The first attack was the deadliest this year against the groups that turned against al-Qaida, as insurgents try to undermine confidence in the government and its allies.
The first attack took place at a checkpoint near a military base in the mostly Sunni district of Radwaniya southwest of Baghdad.
Some 150 Sunni fighters had lined up to collect their wages when the bomber struck, according to witnesses.
"I ran, thinking that I was a dead man," said Uday Khamis, 24, speaking outside the Mahmoudiyah hospital where many of the wounded were taken. His left hand was bandaged and his clothes were stained with blood.
At least a dozen men, dressed in military-style uniforms were seen laying in pools of blood in front of a blast wall.
There were conflicting reports as to how many of the dead were Iraqi soldiers and whether accountants who were killed as they were handing out money were civilian or military.
In the second attack, a suspected militant stormed into a local Awakening Council headquarters in the far western town of Qaim near the Syrian border and opened fire on those inside.
The town and the vast desert province of Anbar, were for years at the centre of the Sunni Arab insurgency and a sanctuary for al-Qaida.
The fighters returned fire, wounding the attacker, who then blew himself up as they gathered around him, killing three and wounding six others.
Two other members of the Sunni militia were also wounded in minor attacks south of Baghdad.
While violence has dropped dramatically over the past two years, Iraqi security forces remain a favourite target for insurgents trying to destabilise the country and its Shiite-led government.
The complaints take on greater urgency given Iraq's current political stalemate and the scheduled withdrawal of all US combat forces by the end of August.
More than four months after March's inconclusive parliamentary election, Iraq has yet to form a new government as politicians bicker over who will lead the country.
The impasse has raised fears that militants will try to exploit the political vacuum to re-ignite sectarian tensions that brought Iraq to the brink of civil war in 2006 and 2007.
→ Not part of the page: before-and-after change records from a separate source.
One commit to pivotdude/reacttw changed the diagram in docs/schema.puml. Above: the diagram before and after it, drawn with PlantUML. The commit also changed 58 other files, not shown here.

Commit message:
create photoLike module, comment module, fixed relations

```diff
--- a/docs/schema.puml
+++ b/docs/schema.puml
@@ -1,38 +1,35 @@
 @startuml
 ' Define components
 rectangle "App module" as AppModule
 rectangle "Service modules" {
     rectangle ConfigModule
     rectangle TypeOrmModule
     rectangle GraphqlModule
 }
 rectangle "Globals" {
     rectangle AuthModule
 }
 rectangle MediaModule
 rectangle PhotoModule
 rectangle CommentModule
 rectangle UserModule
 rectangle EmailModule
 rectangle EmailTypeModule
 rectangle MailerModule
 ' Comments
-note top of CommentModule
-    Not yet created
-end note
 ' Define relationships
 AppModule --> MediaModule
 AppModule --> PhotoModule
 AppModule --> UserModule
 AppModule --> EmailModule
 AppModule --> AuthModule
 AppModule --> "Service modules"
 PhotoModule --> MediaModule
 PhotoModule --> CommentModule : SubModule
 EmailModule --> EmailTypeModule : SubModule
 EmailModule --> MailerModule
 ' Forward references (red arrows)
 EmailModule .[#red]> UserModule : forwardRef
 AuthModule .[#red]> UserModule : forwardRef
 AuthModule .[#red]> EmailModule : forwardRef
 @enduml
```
Meanwhile, in Afghanistan explosives smuggled into a prison killed a guard and allowed 11 inmates to escape. One prisoner was shot and killed while fleeing.
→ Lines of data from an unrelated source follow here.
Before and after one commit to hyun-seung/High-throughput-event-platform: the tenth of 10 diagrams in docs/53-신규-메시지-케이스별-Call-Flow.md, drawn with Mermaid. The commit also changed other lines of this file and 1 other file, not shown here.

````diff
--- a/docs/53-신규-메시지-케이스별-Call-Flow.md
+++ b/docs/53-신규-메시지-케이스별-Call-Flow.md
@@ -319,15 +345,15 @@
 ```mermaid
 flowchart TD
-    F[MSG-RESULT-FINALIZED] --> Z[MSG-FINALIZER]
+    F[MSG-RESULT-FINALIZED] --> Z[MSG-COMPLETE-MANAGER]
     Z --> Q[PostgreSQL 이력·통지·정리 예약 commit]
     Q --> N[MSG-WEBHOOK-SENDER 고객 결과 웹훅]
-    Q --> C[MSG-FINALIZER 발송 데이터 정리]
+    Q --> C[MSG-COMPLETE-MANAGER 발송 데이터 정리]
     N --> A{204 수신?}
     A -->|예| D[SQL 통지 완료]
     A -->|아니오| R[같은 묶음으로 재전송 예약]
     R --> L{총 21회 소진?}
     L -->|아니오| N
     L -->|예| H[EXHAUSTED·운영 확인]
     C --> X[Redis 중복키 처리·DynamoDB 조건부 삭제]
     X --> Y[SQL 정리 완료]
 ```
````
A Taliban spokesman claimed responsibility for the jailbreak, saying it freed insurgent comrades being held there.
The explosives detonated shortly after 2am on Saturday, destroying a gate and allowing 23 prisoners to flee the building.
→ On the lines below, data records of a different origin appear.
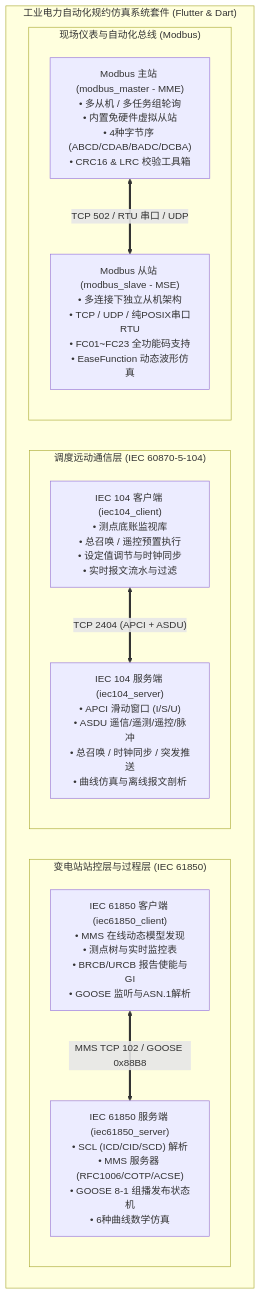
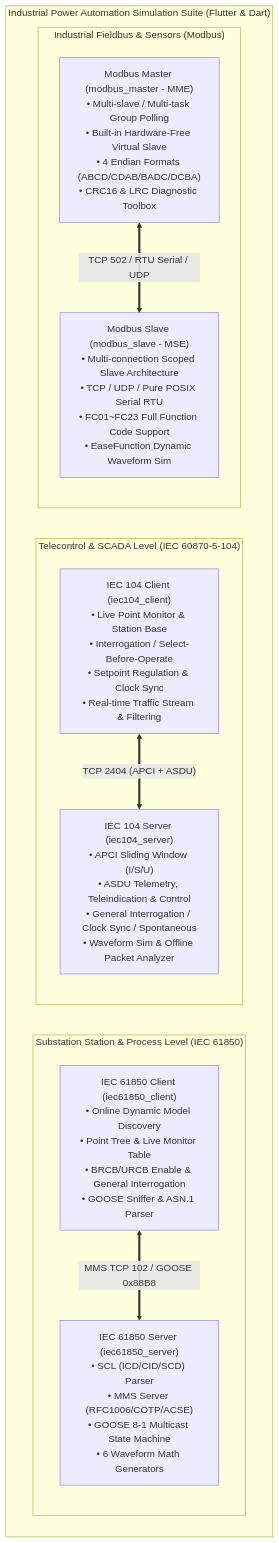
Before and after one commit to orglibs/industrial-protocol-suite: the diagram in README.md, drawn with Mermaid. The commit also changed other lines of this file and 144 other files, not shown here.

````diff
--- a/README.md
+++ b/README.md
@@ -27,22 +65,22 @@
 ```mermaid
 flowchart TB
-    subgraph Suite["工业电力自动化规约仿真系统套件 (Flutter & Dart)"]
-        subgraph Substation["变电站站控层与过程层 (IEC 61850)"]
-            S61850["IEC 61850 服务端 (iec61850_server)<br/>• SCL (ICD/CID/SCD) 解析<br/>• MMS 服务器 (RFC1006/COTP/ACSE)<br/>• GOOSE 8-1 组播发布状态机<br/>• 6种曲线数学仿真"]
-            C61850["IEC 61850 客户端 (iec61850_client)<br/>• MMS 在线动态模型发现<br/>• 测点树与实时监控表<br/>• BRCB/URCB 报告使能与GI<br/>• GOOSE 监听与ASN.1解析"]
+    subgraph Suite["Industrial Power Automation Simulation Suite (Flutter & Dart)"]
+        subgraph Substation["Substation Station & Process Level (IEC 61850)"]
+            S61850["IEC 61850 Server (iec61850_server)<br/>• SCL (ICD/CID/SCD) Parser<br/>• MMS Server (RFC1006/COTP/ACSE)<br/>• GOOSE 8-1 Multicast State Machine<br/>• 6 Waveform Math Generators"]
+            C61850["IEC 61850 Client (iec61850_client)<br/>• Online Dynamic Model Discovery<br/>• Point Tree & Live Monitor Table<br/>• BRCB/URCB Enable & General Interrogation<br/>• GOOSE Sniffer & ASN.1 Parser"]
             C61850 <== "MMS TCP 102 / GOOSE 0x88B8" ==> S61850
         end
 
-        subgraph Telecontrol["调度远动通信层 (IEC 60870-5-104)"]
-            S104["IEC 104 服务端 (iec104_server)<br/>• APCI 滑动窗口 (I/S/U)<br/>• ASDU 遥信/遥测/遥控/脉冲<br/>• 总召唤 / 时钟同步 / 突发推送<br/>• 曲线仿真与离线报文剖析"]
-            C104["IEC 104 客户端 (iec104_client)<br/>• 测点底账监视库<br/>• 总召唤 / 遥控预置执行<br/>• 设定值调节与时钟同步<br/>• 实时报文流水与过滤"]
+        subgraph Telecontrol["Telecontrol & SCADA Level (IEC 60870-5-104)"]
+            S104["IEC 104 Server (iec104_server)<br/>• APCI Sliding Window (I/S/U)<br/>• ASDU Telemetry, Teleindication & Control<br/>• General Interrogation / Clock Sync / Spontaneous<br/>• Waveform Sim & Offline Packet Analyzer"]
+            C104["IEC 104 Client (iec104_client)<br/>• Live Point Monitor & Station Base<br/>• Interrogation / Select-Before-Operate<br/>• Setpoint Regulation & Clock Sync<br/>• Real-time Traffic Stream & Filtering"]
             C104 <== "TCP 2404 (APCI + ASDU)" ==> S104
         end
 
-        subgraph Fieldbus["现场仪表与自动化总线 (Modbus)"]
-            MSlave["Modbus 从站 (modbus_slave - MSE)<br/>• 多连接下独立从机架构<br/>• TCP / UDP / 纯POSIX串口RTU<br/>• FC01~FC23 全功能码支持<br/>• EaseFunction 动态波形仿真"]
-            MMaster["Modbus 主站 (modbus_master - MME)<br/>• 多从机 / 多任务组轮询<br/>• 内置免硬件虚拟从站<br/>• 4种字节序 (ABCD/CDAB/BADC/DCBA)<br/>• CRC16 & LRC 校验工具箱"]
-            MMaster <== "TCP 502 / RTU 串口 / UDP" ==> MSlave
+        subgraph Fieldbus["Industrial Fieldbus & Sensors (Modbus)"]
+            MSlave["Modbus Slave (modbus_slave - MSE)<br/>• Multi-connection Scoped Slave Architecture<br/>• TCP / UDP / Pure POSIX Serial RTU<br/>• FC01~FC23 Full Function Code Support<br/>• EaseFunction Dynamic Waveform Sim"]
+            MMaster["Modbus Master (modbus_master - MME)<br/>• Multi-slave / Multi-task Group Polling<br/>• Built-in Hardware-Free Virtual Slave<br/>• 4 Endian Formats (ABCD/CDAB/BADC/DCBA)<br/>• CRC16 & LRC Diagnostic Toolbox"]
+            MMaster <== "TCP 502 / RTU Serial / UDP" ==> MSlave
         end
     end
 ```
````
One prisoner died and three were wounded in an ensuing gun battle with guards. Eight other inmates were recaptured, but 11 escaped.
General Abdul Makhtar,
of Afghanistan's prison department, said one guard was
"The prisoners managed somehow to bring explosives inside the prison," Gen Rasouli said. "It was a strong explosion. Everything was set up from inside the prison."
He said 347 prisoners were being held in a building meant for only 86.
A Taliban spokesman claimed responsibility for the jailbreak, saying "all of our mujahedeen" were freed and claiming 15 prison guards were killed.
In June 2008, the Taliban staged a sophisticated jailbreak that freed nearly 900 prisoners